Our Montrose Search and Rescue team, a volunteer SAR affiliate of the Los Angeles County Sheriff’s Department, was recently asked by the Los Angeles Museum of Natural History to assist them with recovering a large fossil from a very difficult to access location. The 16-million-year-old baleen whale fossil was several hundred feet from the nearest road access and more than 100’ down a 30-degree slope. Originally the museum thought we could short-haul it with a rescue helicopter but its heavy weight made it impossible. We switched to more traditional manual methods which allowed us to practice some of our urban search and rescue skills that we rarely use in the wilderness.
Photo courtesy of Mark Boster / LA Times. Reserve Chief Mike Leum and John Mckently of the Los Angeles County sheriff’s Montrose Mountain Rescue team, use ropes, pulleys and muscle to move a 1,000-pound baleen whale fossil up a steep hill in Rancho Palos Verdes.

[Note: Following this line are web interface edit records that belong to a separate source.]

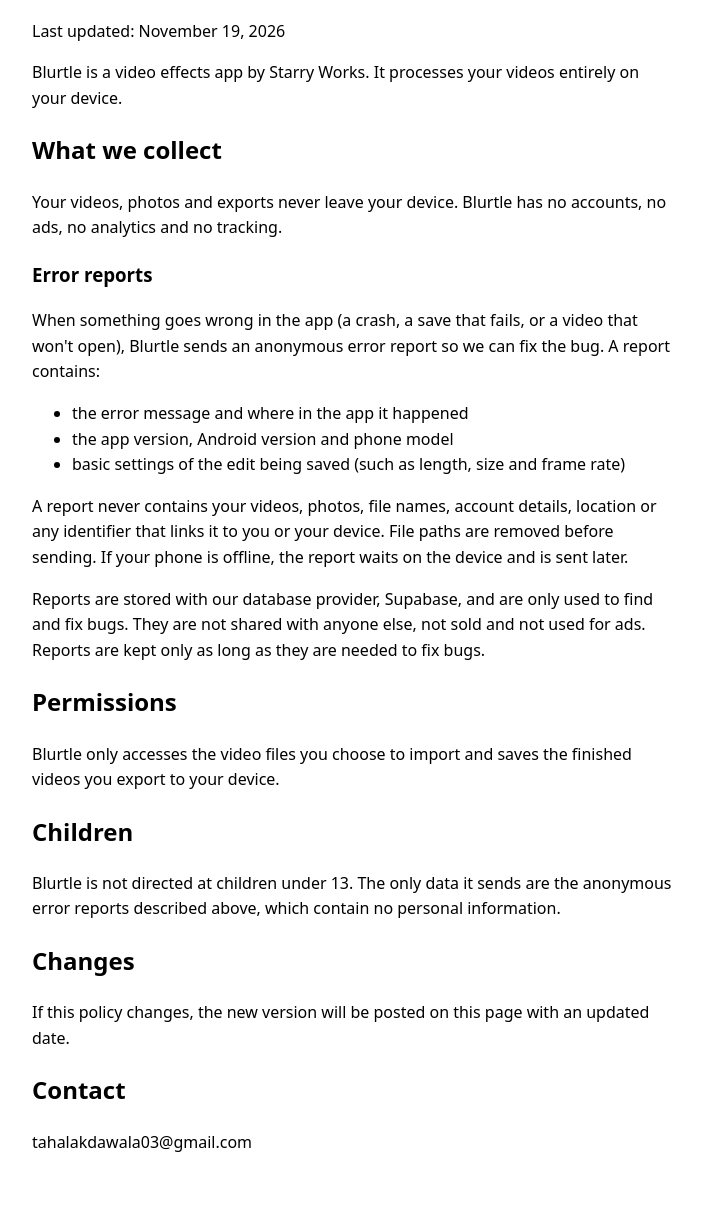
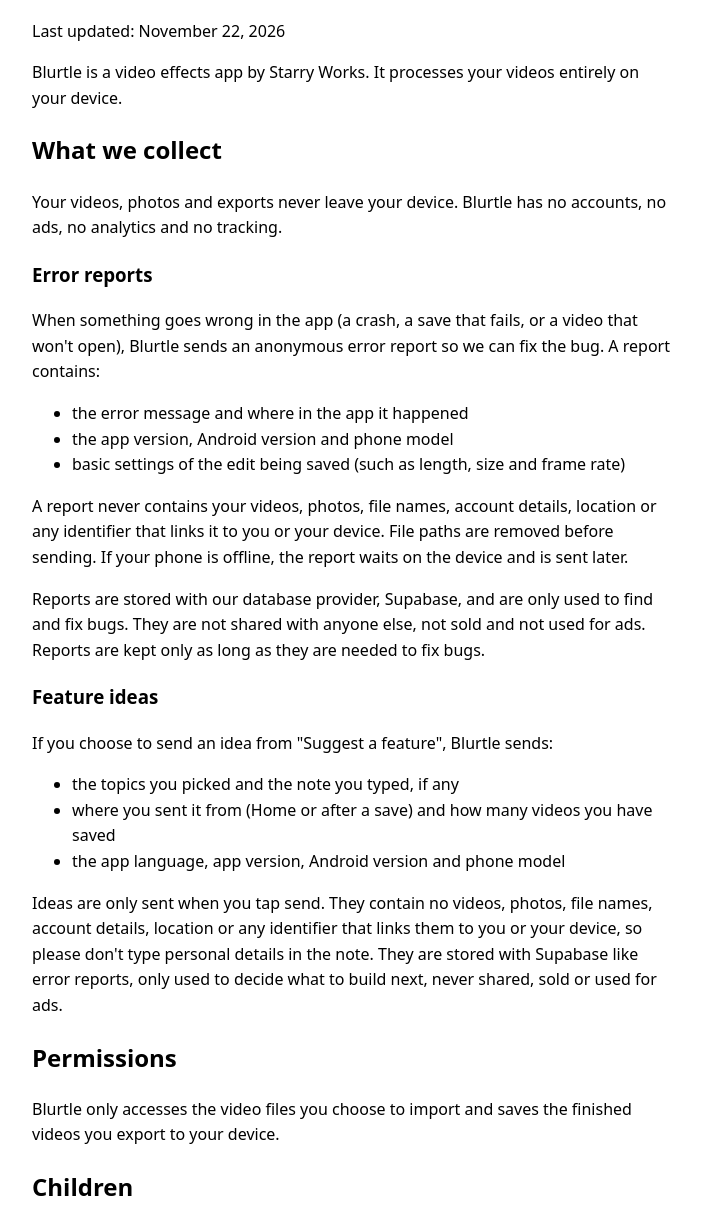
Before and after one commit to Taha-Lakdawala/blurtle-privacy, a plain HTML site: page index.html in a window 1280 px wide. Shown: the part 86-1300 px from the top of the page, without its empty margins (288-990 px from the left). Before the commit the page ends 1273 px from the top, so only its background shows below. Drawn offline with Linux system fonts and the light colour scheme.

Commit message:
feature ideas: describe what blurtle sends

```diff
--- a/index.html
+++ b/index.html
@@ -8,7 +8,7 @@
 </head>
 <body>
 <h1>Blurtle Privacy Policy</h1>
-<p>Last updated: November 19, 2026</p>
+<p>Last updated: November 22, 2026</p>
 <p>Blurtle is a video effects app by Starry Works. It processes your videos entirely on your device.</p>
 <h2>What we collect</h2>
 <p>Your videos, photos and exports never leave your device. Blurtle has no accounts, no ads, no analytics and no tracking.</p>
@@ -21,10 +21,18 @@
 </ul>
 <p>A report never contains your videos, photos, file names, account details, location or any identifier that links it to you or your device. File paths are removed before sending. If your phone is offline, the report waits on the device and is sent later.</p>
 <p>Reports are stored with our database provider, Supabase, and are only used to find and fix bugs. They are not shared with anyone else, not sold and not used for ads. Reports are kept only as long as they are needed to fix bugs.</p>
+<h3>Feature ideas</h3>
+<p>If you choose to send an idea from "Suggest a feature", Blurtle sends:</p>
+<ul>
+<li>the topics you picked and the note you typed, if any</li>
+<li>where you sent it from (Home or after a save) and how many videos you have saved</li>
+<li>the app language, app version, Android version and phone model</li>
+</ul>
+<p>Ideas are only sent when you tap send. They contain no videos, photos, file names, account details, location or any identifier that links them to you or your device, so please don't type personal details in the note. They are stored with Supabase like error reports, only used to decide what to build next, never shared, sold or used for ads.</p>
 <h2>Permissions</h2>
 <p>Blurtle only accesses the video files you choose to import and saves the finished videos you export to your device.</p>
 <h2>Children</h2>
-<p>Blurtle is not directed at children under 13. The only data it sends are the anonymous error reports described above, which contain no personal information.</p>
+<p>Blurtle is not directed at children under 13. The only data it sends are the anonymous error reports and feature ideas described above, which contain no personal information.</p>
 <h2>Changes</h2>
 <p>If this policy changes, the new version will be posted on this page with an updated date.</p>
 <h2>Contact</h2>
```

The fossil was partially buried so we weren’t even sure of its actual size or weight. What we did know is that it had been moved there by a local man and his friends when they were teenagers about 35 years ago. He told us they used log rollers to move it up a much less steep grade and hoped to get it to his back yard but the final hill was just too much for them. In round numbers, it was 2 feet by 2 feet by 3 feet long and approximately 1,000-2,000 pounds. It was definitely going to take some mechanical advantage to lift and move it but it all had to be muscle powered.
The curator of the museum told us that fossilized baleen was extremely rare with approximately only 20 or so in existence worldwide. That means it’s very valuable and increased the pressure on the team to not damage the specimen. The rarity also translated into a lot of public interest and media coverage that can only happen in Los Angeles!
We got started by hand excavating as much of the soil around the fossil as possible. That way we could better judge its mass and shape, as well as secure some anchor straps around it to use as lifting slings. We set up a Sked rescue tripod over the load and originally considered lifting it using a rope with a 4:1 mechanical advantage. We changed that to a come along winch to keep the lift a little more in-line with the tripod and to better control the lift. For safety reasons we installed an Enforcer Load Cell into the system to confirm what the real mass was and therefore monitor our safety factors. The load was easily lifted by one person and it weighed 984 pounds. As soon as the fossil was clear of the hole, we placed 4 x 12’s under it and lowered it down. The timbers were about the same height as a dolly we had constructed to roll it up the hill. We moved the tripod two more times lifting and carefully sliding the load a few feet each time until we had it on the dolly. We probably over engineered the dolly a bit but we didn’t know the load at the time and we only had one chance. There was a location where we only had 27” of clearance between a house and a wall so it was custom made and was rated at over 3,500 pounds.
While the fossil was being moved and secured onto the dolly, other members of the team were placing anchors and rigging a complex 5:1 mechanical advantage to tow the loaded dolley up the hill. Even with 5” casters it was a tough pull but the complex MA system allowed the haul team to walk down the path as the load went up. Approximately 2/3 of the way to the top we had to stop, relocate the haul system to a new set of anchors, turn the dolly 90° and continue pulling up a switchback in the path. Once there, we rolled the dolly on a series of plywood tracks that prevented the wheels from sinking into the lawn, making rolling much easier. We passed through the narrow passages and out to the front of the house. There we set up the tripod once again to lift the fossil off of the dolly and onto a pallet on the museum’s truck for transport.
The entire operation took about four hours and required a dozen people and a cache of rescue equipment. The fossil arrived later that day in one piece, undamaged, and now rests at its new home at the Los Angeles Museum of Natural History.
Montrose Search and Rescue Team
Los Angeles, California